Suspect in baby Sophia abduction speaks out

Yesenia Sesmas (Courtesy: Dallas County Sheriff’s Department)
Yesenia Sesmas (Courtesy: Dallas County Sheriff’s Department)

WICHITA, Kan. (KSNW) – Yesenia Sesmas was arrested Saturday in Dallas accused of killing Laura Abarca-Nogueda and kidnapping her week old baby.

Sesmas told a reporter in Dallas, in an interview she did while in jail, that she has been living in the U.S. for more than 18 years but is undocumented and has known Abarca for nearly 10 years.

According to Sesmas, she and Abarca made a pact last August.

“I said I had already lost a baby, and she said she’d give me the girl,” said Sesmas.

Last Thursday, a week after Sophia was born, Sesmas says she went to pick up the child, but Abarca retracted her part of deal, wanting to keep her baby.

Sesmas says she was not going to accept this outcome and decided to threaten Abarca.

“I just wanted to threaten her with the gun but the gun went off,” said Sesmas.

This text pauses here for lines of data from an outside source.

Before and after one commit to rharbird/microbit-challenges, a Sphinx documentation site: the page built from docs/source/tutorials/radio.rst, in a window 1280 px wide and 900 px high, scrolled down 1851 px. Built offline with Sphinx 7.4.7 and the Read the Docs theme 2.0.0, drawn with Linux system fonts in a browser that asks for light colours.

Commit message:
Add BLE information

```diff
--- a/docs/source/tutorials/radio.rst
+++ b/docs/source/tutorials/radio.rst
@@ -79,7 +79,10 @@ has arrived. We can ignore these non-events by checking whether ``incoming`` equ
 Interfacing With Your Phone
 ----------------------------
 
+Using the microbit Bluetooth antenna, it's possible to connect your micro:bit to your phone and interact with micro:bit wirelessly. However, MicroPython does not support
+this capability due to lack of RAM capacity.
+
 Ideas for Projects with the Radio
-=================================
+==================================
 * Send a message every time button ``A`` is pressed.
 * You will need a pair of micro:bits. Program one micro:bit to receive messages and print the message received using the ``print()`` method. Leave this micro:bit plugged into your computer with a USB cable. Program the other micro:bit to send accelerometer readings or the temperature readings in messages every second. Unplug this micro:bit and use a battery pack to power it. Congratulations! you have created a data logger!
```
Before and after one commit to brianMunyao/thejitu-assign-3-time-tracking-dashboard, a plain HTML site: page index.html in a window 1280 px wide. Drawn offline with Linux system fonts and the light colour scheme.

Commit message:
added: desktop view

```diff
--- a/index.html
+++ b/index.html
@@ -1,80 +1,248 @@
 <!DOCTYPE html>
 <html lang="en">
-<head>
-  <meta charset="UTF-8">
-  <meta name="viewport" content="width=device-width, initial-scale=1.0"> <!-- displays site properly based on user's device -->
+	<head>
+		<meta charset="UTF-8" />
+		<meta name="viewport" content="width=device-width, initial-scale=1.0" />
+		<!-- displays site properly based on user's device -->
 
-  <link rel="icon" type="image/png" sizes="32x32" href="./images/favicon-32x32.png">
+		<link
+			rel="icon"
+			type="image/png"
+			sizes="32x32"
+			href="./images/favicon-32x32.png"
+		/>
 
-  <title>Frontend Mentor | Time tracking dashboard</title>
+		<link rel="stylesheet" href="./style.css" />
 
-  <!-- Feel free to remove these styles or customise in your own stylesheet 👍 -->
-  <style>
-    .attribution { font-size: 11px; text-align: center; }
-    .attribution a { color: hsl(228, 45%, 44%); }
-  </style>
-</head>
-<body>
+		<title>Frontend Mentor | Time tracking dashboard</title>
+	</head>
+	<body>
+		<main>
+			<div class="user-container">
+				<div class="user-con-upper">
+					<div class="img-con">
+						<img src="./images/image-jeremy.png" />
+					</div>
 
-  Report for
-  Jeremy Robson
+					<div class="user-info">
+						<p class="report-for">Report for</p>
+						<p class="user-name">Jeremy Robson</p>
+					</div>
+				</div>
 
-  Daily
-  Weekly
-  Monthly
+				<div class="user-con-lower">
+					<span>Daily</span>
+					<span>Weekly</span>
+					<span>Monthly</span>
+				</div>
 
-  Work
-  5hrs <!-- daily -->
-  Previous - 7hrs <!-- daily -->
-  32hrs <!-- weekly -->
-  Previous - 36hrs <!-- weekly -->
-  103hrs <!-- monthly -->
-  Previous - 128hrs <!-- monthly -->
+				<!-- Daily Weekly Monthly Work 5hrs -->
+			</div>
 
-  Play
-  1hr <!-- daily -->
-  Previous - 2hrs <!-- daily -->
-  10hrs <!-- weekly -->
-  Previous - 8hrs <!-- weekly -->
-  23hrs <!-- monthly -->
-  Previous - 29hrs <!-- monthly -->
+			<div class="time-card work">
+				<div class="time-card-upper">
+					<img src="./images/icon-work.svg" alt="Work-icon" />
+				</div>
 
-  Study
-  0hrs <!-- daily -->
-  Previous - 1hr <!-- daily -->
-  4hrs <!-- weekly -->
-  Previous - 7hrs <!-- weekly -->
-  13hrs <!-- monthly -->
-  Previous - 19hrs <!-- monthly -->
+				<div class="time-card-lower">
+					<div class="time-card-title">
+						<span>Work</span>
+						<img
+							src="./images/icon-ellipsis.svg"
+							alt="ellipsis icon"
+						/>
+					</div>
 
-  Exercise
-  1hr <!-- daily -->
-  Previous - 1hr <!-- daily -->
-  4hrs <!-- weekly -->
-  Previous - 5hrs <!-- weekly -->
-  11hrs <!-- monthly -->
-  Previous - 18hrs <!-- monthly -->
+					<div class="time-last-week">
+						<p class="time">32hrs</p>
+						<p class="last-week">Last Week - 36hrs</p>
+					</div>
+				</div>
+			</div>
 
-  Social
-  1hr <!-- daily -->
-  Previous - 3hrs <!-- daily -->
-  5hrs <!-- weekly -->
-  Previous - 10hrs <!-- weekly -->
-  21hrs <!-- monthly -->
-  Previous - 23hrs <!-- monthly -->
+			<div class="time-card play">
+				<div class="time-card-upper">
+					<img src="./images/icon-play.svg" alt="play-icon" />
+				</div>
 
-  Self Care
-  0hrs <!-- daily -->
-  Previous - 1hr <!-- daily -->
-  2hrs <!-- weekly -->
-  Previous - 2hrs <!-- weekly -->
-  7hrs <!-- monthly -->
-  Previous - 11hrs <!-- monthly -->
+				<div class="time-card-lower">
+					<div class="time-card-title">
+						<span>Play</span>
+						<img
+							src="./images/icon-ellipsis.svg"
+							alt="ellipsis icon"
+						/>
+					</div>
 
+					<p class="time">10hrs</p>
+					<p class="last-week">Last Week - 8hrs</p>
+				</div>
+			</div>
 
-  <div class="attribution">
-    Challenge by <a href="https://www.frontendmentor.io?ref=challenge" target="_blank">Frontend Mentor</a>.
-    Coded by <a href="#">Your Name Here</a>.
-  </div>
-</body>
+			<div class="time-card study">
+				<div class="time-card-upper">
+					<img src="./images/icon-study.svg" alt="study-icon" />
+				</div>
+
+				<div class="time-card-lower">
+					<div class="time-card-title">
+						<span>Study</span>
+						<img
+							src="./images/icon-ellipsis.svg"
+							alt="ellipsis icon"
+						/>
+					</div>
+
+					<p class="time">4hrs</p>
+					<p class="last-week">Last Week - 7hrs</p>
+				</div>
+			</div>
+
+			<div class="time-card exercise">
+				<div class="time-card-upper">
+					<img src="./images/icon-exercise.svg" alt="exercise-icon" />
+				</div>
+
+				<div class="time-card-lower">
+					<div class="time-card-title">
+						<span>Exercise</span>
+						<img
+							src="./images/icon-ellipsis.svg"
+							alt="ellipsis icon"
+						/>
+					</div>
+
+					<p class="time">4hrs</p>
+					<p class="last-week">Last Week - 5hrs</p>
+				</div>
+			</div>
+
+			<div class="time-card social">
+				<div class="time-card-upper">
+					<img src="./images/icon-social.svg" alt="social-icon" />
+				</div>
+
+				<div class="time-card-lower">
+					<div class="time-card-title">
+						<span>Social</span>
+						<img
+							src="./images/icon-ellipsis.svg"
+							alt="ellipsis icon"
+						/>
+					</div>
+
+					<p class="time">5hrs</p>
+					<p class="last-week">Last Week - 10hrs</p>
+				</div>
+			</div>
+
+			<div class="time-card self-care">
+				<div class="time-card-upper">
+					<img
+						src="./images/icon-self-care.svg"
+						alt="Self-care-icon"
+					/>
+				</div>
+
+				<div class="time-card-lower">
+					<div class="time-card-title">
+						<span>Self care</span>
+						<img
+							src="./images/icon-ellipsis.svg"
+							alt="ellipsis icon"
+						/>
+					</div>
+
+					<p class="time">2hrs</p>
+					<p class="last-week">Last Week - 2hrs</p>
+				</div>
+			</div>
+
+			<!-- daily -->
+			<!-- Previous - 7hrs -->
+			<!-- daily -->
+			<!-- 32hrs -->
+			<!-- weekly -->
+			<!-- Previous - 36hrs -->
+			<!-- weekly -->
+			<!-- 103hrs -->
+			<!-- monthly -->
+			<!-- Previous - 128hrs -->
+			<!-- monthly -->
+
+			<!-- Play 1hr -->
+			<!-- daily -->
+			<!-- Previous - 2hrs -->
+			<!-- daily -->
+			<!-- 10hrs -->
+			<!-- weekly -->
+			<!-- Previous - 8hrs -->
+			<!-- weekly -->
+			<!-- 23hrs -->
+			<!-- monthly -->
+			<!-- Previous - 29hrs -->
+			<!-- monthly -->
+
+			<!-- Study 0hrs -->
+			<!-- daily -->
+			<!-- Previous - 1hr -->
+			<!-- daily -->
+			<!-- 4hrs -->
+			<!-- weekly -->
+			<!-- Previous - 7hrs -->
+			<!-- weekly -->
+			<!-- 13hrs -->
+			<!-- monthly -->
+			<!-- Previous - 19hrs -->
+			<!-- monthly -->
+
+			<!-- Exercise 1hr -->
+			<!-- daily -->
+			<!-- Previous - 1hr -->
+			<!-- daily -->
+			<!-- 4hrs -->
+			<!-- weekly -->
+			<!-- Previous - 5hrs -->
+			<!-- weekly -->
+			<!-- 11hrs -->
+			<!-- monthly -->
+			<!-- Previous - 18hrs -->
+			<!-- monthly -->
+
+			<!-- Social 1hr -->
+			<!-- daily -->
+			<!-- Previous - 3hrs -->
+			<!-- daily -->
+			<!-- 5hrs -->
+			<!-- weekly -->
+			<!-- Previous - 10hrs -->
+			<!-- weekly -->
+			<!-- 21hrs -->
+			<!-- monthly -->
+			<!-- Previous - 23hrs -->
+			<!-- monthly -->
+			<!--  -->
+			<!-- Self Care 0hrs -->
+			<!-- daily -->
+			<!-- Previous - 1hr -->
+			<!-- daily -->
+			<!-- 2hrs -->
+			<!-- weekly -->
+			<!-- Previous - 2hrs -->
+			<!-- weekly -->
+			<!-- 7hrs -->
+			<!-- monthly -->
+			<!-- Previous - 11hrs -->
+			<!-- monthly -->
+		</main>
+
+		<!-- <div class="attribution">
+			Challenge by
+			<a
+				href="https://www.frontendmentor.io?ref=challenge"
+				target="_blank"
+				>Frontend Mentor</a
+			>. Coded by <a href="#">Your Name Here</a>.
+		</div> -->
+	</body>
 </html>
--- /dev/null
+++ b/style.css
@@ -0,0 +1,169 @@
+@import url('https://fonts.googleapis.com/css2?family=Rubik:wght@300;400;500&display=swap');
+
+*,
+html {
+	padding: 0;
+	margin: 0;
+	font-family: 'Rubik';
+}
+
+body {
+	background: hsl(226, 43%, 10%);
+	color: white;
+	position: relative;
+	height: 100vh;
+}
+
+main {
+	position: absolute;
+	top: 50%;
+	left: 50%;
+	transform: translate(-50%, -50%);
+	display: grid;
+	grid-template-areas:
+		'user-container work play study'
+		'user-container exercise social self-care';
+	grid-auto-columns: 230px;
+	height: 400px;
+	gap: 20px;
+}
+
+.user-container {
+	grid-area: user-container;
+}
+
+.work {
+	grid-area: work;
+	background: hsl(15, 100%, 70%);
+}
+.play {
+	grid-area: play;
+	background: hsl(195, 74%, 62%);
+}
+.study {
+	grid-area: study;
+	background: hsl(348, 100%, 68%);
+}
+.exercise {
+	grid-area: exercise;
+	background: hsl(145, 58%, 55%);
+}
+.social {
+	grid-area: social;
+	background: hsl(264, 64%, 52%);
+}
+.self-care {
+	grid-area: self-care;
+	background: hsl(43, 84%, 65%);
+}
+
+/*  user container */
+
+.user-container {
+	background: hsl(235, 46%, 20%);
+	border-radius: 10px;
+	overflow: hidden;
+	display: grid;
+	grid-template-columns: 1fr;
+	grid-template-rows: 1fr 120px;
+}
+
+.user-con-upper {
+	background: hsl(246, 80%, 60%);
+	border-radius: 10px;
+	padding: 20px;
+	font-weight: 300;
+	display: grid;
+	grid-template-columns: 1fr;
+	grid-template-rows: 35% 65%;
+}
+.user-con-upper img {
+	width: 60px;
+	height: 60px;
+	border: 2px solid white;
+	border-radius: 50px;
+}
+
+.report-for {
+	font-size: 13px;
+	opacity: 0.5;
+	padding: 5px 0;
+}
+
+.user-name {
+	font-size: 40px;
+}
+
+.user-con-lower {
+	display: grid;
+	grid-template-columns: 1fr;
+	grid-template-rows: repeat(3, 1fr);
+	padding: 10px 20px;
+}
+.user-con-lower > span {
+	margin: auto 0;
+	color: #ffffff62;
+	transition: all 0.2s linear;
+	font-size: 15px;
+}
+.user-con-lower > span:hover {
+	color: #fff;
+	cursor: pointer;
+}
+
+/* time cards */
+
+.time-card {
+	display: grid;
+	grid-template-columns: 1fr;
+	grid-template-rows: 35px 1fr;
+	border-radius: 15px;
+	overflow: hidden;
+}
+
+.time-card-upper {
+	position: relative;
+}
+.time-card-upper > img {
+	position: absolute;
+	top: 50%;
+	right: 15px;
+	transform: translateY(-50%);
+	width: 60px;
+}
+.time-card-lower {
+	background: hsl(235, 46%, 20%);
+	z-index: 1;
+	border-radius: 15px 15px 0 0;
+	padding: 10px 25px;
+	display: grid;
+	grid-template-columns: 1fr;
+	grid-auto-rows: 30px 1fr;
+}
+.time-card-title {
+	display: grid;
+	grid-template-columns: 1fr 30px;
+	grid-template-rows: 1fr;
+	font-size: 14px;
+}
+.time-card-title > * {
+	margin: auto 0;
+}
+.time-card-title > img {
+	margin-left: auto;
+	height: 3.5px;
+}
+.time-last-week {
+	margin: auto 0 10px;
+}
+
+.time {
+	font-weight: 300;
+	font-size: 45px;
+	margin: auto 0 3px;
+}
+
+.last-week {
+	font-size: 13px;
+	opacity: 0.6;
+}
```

She said it was an accident that she shot Abarca but then took the baby to Dallas.

When asked what she planned to do with the baby, she said she planned to keep Sophia like she was her own daughter.

“I’m guilty because of what I did, but I didn’t mean to,” said Sesmas.

Sesmas told the Dallas reporter that last July, she was detained because a woman accused her of kidnapping and assault, but she claims she was let go because of a lack of evidence.

The Wichita Police department confirms that Sesmas was arrested on suspicion of aggravated battery and aggravated kidnapping. She bonded out of jail one day after being arrested.

The WPD tells KSN they presented the case to the District Attorney. The District Attorney’s office says that because Sesmas has not made a first appearance in the case, the case is sealed to the public. The office will not confirm whether or not Sesmas has been charged in the July case.

Sesmas, who says she acted alone, will be extradited back to Wichita to face charges in Laura Abarca-Nogueda’s murder. The District Attorney charged Sesmas, but will not reveal what charges are in the case, until she makes her first appearance before a judge. It could take up to 90 days for the extradition to be processed.